For a man, the mid-life crisis almost always occurs at age 40 or close. It is inevitable - despite the idea that men believe that they are individuals who do not follow a common pattern.
It happened to me at exactly 40.
The crisis usually comprises three concerns:
o that one is losing one's sexual prowess,
o that one is losing one's physical capability, and
o that one is not progressing in one's career as expected.
It sounds a very self-serving crisis, and it is. However, that judgment can only be made clearly when one gets older. At the time events happen without one noticing that it is part of the combined mid-life crisis.
In my case I first had an extramarital affair that could have resulted in divorce and remarriage; secondly, I started running marathons; and third, I visited my boss with a request that I be promoted. What clearer adherence to a pattern could I have engaged in?
The results in my case were, first a passionate alliance with my secretary, a woman somewhat younger than I, that after two years ended amicably. She remained a friend for many years afterwards to both my wife and myself, although I am sure my wife realized the truth. My extra-marital affairs continued but my family life also continued and my children turned out well.
Secondly, the attraction of completing a marathon, beating much younger runners, and posting best national times, stayed with me for twenty ensuing years with more that 80 marathons and many races longer distances. The activity changed my life and that of my family both in eating habits and in traveling. Furthermore, the benefits to my health have enabled me to live far longer than I might have done.
Thirdly, my boss heard my complaints and promoted me within the week. From being a senior scientist I rose steadily through the ranks of management to work directly for the General Manager in a large national firm. Later the promotions continued to the Vice-Presidency of an International engineering firm.
So is a mid-life crisis a bad thing?
Clearly from my point of view, the answer is, "No."
It simply raised my alertness of what might be. I gained excitement and love; I gained physical health and wellbeing; and I rose in my profession.
However, I can imagine in each case that the opposite might have occurred, so the answer to the question is not a universal, "No."
A friend also took up running and bugged his employer for a promotion that he got, but instead of a lover he was baptized and took to the church. That was apparently the equivalent. It takes all types.

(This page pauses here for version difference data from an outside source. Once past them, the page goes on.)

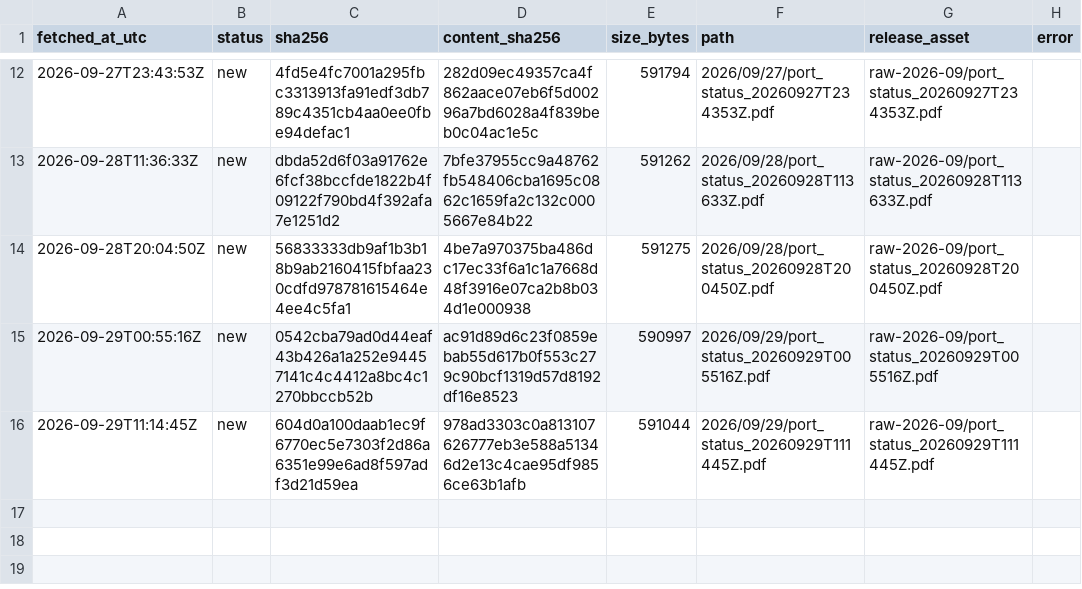
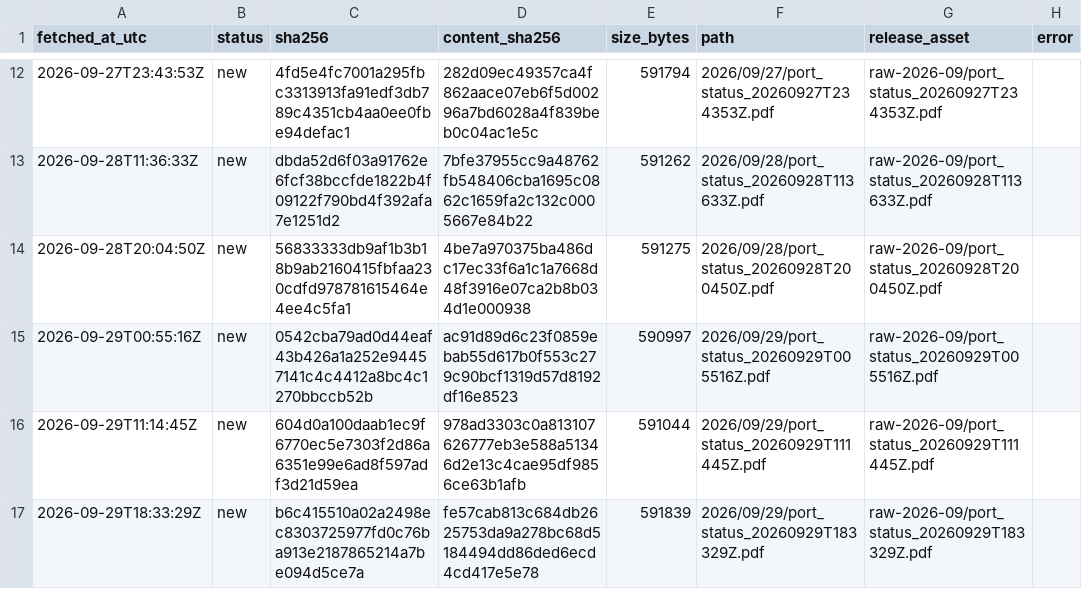
Before and after one commit to abdessamed-britah/djendjen-bellara-twin, a CSV file: data/raw/port_status/_manifest.csv, drawn as a sheet; only a part is shown, gaps mark what is left out; the diff names each change by its address in the sheet, - before the commit and + after, or states it on an @@ line.

```diff
--- a/data/raw/port_status/_manifest.csv
+++ b/data/raw/port_status/_manifest.csv
+row 17: 2026-09-29T18:33:29Z | new | b6c415510a02a2498ec8303725977fd0c76ba913e2187865214a7be094d5ce7a | fe57cab813c684db2625753da9a278bc68d5184494dd86ded6ecd4cd417e5e78 | 591839 | 2026/09/29/port_status_20260929T183329Z.pdf | raw-2026-09/port_status_20260929T183329Z.pdf
```
Also changed, not shown: data/clean/observations.csv.
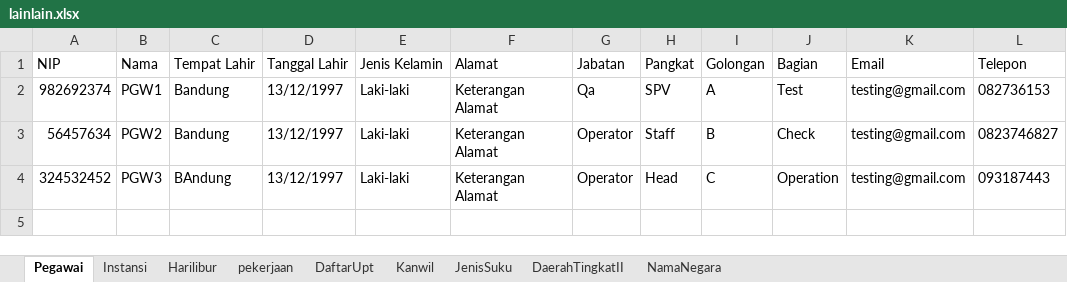
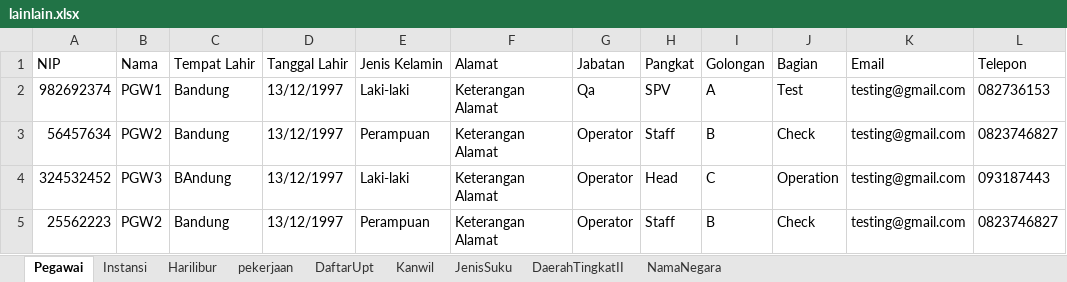
Before and after one commit to ecahyono/Automationpython, an Excel workbook: Filexel/lainlain.xlsx, sheet Pegawai, drawn as a sheet; values as stored, in another font and other column widths than the file's, no borders; the diff names each change by its address in the sheet, - before the commit and + after, or states it on an @@ line.

```diff
--- a/Filexel/lainlain.xlsx (sheet Pegawai)
+++ b/Filexel/lainlain.xlsx (sheet Pegawai)
-E3 (Jenis Kelamin): Laki-laki
+E3 (Jenis Kelamin): Perampuan
+row 5: 25562223 | PGW2 | Bandung | 13/12/1997 | Perampuan | Keterangan Alamat | Operator | Staff | B | Check | testing@gmail.com | 0823746827
```
Also changed, not shown: sheet Instansi, Filexel/Registrasi.xlsx, 3 other files.
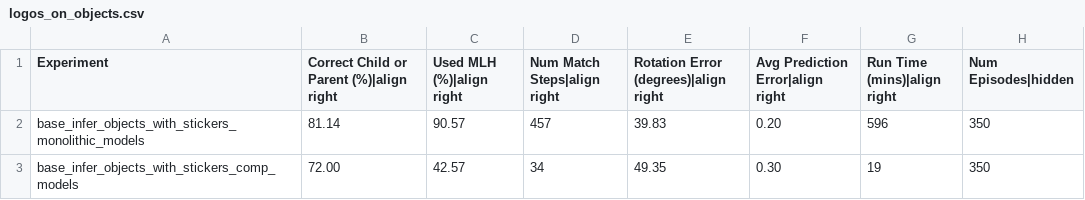
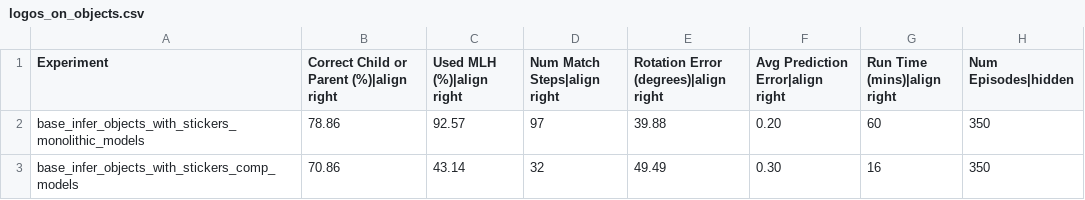
Before and after one commit to sebastianruizsebas/Monty_research, a CSV file: benchmarks/logos_on_objects.csv, drawn as a sheet.

Commit message:
chore: reduce max_eval_steps in compositional inference benchmark experiments (#1093)

```diff
--- a/benchmarks/logos_on_objects.csv
+++ b/benchmarks/logos_on_objects.csv
@@ -1,3 +1,3 @@
 Experiment,Correct Child or Parent (%)|align right,Used MLH (%)|align right,Num Match Steps|align right,Rotation Error (degrees)|align right,Avg Prediction Error|align right,Run Time (mins)|align right,Num Episodes|hidden
-base_infer_objects_with_stickers_monolithic_models,81.14,90.57,457,39.83,0.20,596,350
-base_infer_objects_with_stickers_comp_models,72.00,42.57,34,49.35,0.30,19,350
+base_infer_objects_with_stickers_monolithic_models,78.86,92.57,97,39.88,0.20,60,350
+base_infer_objects_with_stickers_comp_models,70.86,43.14,32,49.49,0.30,16,350
```
Also changed, not shown: 5 other files.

Others simply harbored their ambitions in all three fields: sex, physical ability and advancement, and, in most cases, that produced severe difficulties and generally lead to divorce.
The message is, "Go with the Flow," but be careful.